Andrea Soldi (c.1703 – 1771)An Unknown Gentleman in Levantine Dress, 1734Oil on canvas33 x 25 in. (83.8 x 63.5 cm.)
George Knapton (1698 – 1778)Major, later Lieutenant Colonel John Caulfeild (d.1752), Commander-in-chief of the Island of Roatan, shortly after 1743Oil on canvas50 x 39 ¼ in. (127 x 100 cm.)
Katherine Read (1723 - 1778)George, later 2nd Marquess Townshend (1753 – 1811), and Lord John Townshend (1757 – 1833), as boys, circa 1764Pastel on paper, laid on canvas23 5/8 x 27 ½ in. (60 x 70 cm.)
ABOUT 18TH CENTURY PORTRAITURE
With the death of Queen Anne in 1714, the longstanding Stuart monarchy, who united the kingdoms of England, Scotland and Ireland, came to an end in what was now the United Kingdom. With the introduction of the Hanoverian dynasty with King George I, Britain became distinctly more aware of the differences in European culture and what was distinctly 'British'.

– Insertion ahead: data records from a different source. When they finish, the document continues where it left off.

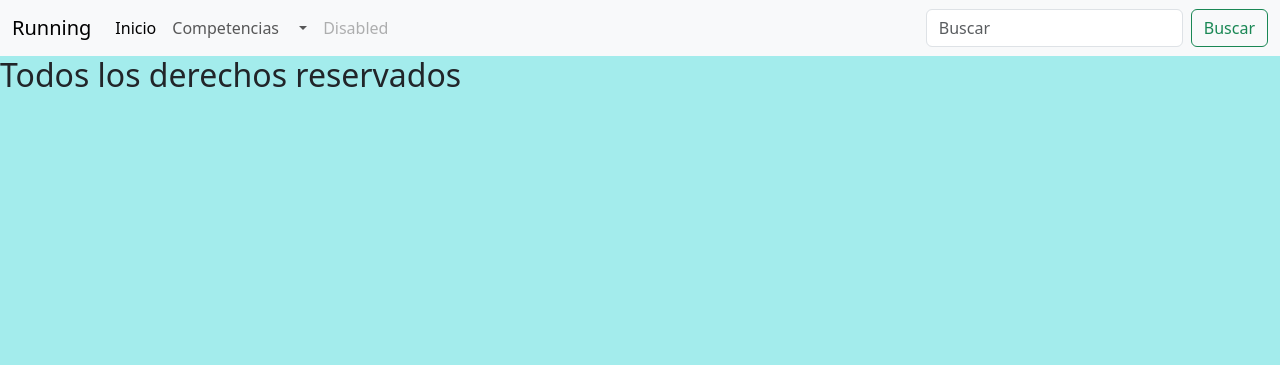
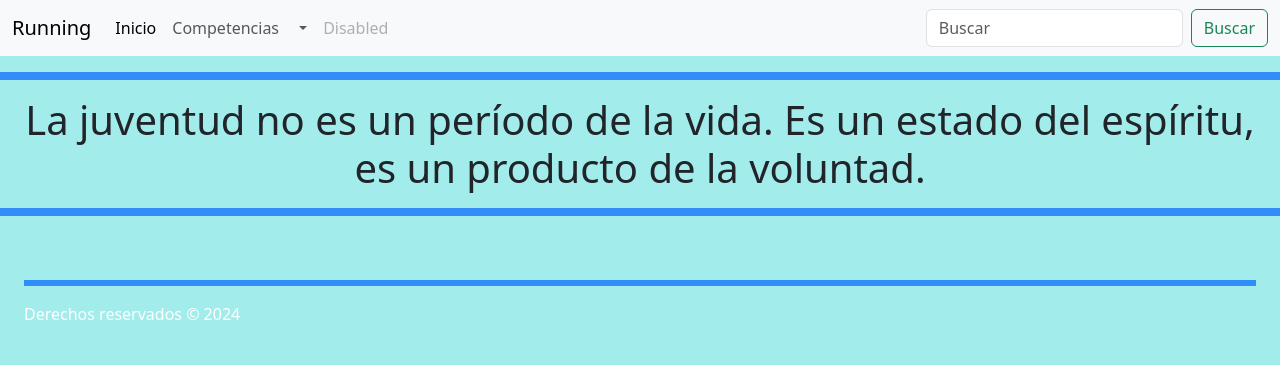
Before and after one commit to nestor2014/web_en_vercel, a Flask app: template templates/base.html in a window 1280 px wide. Shown: the top 365 px of the page. Run offline with Flask 3, Linux system fonts and the light colour scheme; the template is opened without the code that fills it, so the values that code supplies are empty.

Commit message:
Actualizacion de webn3

```diff
--- a/templates/base.html
+++ b/templates/base.html
@@ -15,6 +15,7 @@
 
 </head>
 
+
 <body>
 
     <!-- seccion de navegacion -->
@@ -24,9 +25,17 @@
     </header>
     <!-- seccion principal -->
     <main class="row">
-        {% block principal %}
 
-        {% endblock %}
+        <br>
+
+        <h1>
+        <hr class="border border-primary border-4 opacity-75">
+            <figure class="text-center">
+                La juventud no es un período de la vida. Es un estado del espíritu, es un producto de la voluntad.
+            </figure>
+        <hr class="border border-primary border-4 opacity-75">
+        </h1>
+        {% block principal %} {% endblock %}
 
     </main>
 
@@ -36,7 +45,7 @@
     </footer>
     <!-- script de boostrap -->
     <script src="https://cdn.jsdelivr.net/npm/bootstrap@5.3.3/dist/js/bootstrap.bundle.min.js" integrity="sha384-YvpcrYf0tY3lHB60NNkmXc5s9fDVZLESaAA55NDzOxhy9GkcIdslK1eN7N6jIeHz" crossorigin="anonymous"></script>
-  <!-- Compiled and minified JavaScript -->
+    <!-- Compiled and minified JavaScript -->
 
 </body>
 
--- a/templates/shared/footer.html
+++ b/templates/shared/footer.html
@@ -1,3 +1,21 @@
-<div>
-    <h2>Todos los derechos reservados </h2>
-</div>
+<footer class="text-white p-4">
+<hr class="border border-primary border-3 opacity-75">
+    <div class="col-md-6">
+         <p>Derechos reservados &copy; 2024</p>
+    </div>
+    <div class="container" class="col-md-4">
+        <div class="row">
+            <div class="col-md-6 text-md-right">
+                <a href="https://www.facebook.com/" class="text-white mr-3">
+                    <i class="fa-brands fa-square-facebook-f"></i>
+                </a>
+                <a href="https://twitter.com/?lang=en" class="text-white mr-3">
+                    <i class="fab fa-twitter"></i>
+                </a>
+                <a href="https://www.instagram.com/" class="text-white">
+                    <i class="fab fa-instagram"></i>
+                </a>
+            </div>
+        </div>
+    </div>
+</footer>
--- a/templates/shared/nav.html
+++ b/templates/shared/nav.html
@@ -34,4 +34,7 @@
             </form>
         </div>
     </div>
+
+
+
 </nav>
```
Also changed, not shown: templates/inicio.html (+38 -0 lines).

European court painters, active from the second half of the 17th century onward, like Sir Peter Lely, Sir Godrey Kneller and Michael Dahl, had integrated so well into British society - many even receiving knighthoods - that they can truly be regarded as countrymen of their English counterparts, like William Dobson and John Michael Wright.